Start of Materials provided
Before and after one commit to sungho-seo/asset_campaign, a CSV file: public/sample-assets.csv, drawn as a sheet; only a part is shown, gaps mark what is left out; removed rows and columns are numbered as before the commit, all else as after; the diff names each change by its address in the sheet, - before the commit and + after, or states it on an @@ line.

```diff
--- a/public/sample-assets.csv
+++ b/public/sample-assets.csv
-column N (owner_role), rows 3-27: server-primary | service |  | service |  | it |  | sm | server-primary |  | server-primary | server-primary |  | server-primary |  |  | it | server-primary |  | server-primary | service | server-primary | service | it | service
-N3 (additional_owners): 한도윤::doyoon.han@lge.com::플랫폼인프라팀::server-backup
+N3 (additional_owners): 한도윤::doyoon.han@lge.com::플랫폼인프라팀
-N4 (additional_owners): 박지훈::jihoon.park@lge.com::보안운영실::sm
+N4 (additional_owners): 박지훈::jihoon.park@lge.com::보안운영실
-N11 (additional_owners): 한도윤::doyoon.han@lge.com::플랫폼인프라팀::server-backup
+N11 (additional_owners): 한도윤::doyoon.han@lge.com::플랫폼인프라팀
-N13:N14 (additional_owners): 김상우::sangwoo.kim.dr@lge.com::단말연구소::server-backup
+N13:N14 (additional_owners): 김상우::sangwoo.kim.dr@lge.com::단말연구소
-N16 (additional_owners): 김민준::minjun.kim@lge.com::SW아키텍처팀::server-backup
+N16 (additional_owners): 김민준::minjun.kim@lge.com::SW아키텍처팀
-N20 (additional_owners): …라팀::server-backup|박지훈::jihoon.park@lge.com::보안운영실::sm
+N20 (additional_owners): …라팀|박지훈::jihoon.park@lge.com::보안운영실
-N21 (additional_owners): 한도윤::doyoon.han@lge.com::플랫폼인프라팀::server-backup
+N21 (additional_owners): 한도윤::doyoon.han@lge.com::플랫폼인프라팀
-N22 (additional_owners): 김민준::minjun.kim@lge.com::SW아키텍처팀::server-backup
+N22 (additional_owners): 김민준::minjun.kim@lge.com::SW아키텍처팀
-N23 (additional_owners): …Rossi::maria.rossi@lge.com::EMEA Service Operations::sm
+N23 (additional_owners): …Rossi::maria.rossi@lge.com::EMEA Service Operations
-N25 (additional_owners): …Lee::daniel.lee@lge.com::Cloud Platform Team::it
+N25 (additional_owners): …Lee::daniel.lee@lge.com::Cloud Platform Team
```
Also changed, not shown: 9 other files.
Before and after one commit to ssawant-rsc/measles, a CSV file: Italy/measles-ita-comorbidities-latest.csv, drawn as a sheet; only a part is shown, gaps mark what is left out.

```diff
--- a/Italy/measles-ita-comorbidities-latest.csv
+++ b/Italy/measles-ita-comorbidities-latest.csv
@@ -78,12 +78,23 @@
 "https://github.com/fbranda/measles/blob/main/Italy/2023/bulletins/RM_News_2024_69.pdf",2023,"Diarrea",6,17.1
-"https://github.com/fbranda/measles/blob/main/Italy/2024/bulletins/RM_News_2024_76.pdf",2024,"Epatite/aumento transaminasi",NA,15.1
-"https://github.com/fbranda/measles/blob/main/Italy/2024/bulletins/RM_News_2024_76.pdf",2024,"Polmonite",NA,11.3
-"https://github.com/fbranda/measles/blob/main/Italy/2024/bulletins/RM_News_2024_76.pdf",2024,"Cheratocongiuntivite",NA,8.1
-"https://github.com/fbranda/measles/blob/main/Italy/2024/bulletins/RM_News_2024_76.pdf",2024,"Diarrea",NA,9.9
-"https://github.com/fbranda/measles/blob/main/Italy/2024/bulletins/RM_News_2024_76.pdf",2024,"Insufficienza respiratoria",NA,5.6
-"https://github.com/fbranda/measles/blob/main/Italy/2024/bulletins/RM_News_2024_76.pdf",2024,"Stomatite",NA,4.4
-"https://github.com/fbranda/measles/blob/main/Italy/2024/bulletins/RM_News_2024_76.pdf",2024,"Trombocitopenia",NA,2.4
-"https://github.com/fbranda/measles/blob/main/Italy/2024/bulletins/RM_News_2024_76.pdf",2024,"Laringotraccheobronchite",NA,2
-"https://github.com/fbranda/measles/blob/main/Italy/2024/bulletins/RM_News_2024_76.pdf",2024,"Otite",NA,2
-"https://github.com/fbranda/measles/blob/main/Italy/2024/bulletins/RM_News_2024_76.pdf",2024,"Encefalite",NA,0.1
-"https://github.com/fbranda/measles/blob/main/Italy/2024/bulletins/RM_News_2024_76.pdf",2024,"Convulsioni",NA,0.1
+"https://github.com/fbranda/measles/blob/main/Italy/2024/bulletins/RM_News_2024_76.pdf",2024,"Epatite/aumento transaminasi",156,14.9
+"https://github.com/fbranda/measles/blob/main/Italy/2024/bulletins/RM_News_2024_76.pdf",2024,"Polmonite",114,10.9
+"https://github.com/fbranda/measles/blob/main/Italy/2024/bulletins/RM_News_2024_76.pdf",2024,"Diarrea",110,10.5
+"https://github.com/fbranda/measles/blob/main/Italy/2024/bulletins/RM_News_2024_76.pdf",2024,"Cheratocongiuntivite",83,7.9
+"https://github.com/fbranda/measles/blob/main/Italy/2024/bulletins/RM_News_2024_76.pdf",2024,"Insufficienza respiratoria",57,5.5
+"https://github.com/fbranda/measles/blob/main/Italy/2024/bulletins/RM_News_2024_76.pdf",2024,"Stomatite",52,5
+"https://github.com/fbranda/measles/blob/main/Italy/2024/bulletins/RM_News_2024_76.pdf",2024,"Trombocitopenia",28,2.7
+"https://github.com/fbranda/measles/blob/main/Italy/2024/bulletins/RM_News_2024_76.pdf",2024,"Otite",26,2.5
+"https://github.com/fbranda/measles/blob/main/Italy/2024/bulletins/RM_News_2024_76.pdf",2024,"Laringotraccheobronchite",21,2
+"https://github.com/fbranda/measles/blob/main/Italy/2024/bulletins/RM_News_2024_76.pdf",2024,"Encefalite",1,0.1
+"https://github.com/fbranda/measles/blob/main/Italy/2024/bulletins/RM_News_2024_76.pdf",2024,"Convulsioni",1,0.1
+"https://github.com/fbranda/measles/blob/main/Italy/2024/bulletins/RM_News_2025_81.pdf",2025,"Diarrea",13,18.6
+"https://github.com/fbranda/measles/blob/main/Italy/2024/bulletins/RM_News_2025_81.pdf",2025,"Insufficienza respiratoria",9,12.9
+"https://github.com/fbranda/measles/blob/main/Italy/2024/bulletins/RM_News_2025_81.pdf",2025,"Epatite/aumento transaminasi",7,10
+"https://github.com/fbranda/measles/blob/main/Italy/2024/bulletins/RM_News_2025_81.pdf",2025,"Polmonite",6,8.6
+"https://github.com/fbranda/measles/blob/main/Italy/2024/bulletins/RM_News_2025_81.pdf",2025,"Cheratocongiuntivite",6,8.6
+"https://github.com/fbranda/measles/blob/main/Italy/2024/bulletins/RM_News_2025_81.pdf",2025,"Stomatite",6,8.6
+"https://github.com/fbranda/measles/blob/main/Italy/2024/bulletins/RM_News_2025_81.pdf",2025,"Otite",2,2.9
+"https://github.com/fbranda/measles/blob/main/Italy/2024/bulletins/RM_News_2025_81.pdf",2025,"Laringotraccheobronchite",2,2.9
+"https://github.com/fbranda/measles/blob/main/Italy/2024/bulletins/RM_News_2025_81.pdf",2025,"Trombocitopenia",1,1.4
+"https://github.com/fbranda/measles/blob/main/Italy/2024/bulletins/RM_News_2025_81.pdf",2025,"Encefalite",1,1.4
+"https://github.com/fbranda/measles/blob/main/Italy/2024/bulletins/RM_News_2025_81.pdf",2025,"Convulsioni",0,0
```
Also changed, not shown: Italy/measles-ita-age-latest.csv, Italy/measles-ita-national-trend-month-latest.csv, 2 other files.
End of Materials provided
For each line in the data above that contains the string "latest", extract the line.

Before and after one commit to ssawant-rsc/measles, a CSV file: Italy/measles-ita-comorbidities-latest.csv, drawn as a sheet; only a part is shown, gaps mark what is left out.
--- a/Italy/measles-ita-comorbidities-latest.csv
+++ b/Italy/measles-ita-comorbidities-latest.csv
Also changed, not shown: Italy/measles-ita-age-latest.csv, Italy/measles-ita-national-trend-month-latest.csv, 2 other files.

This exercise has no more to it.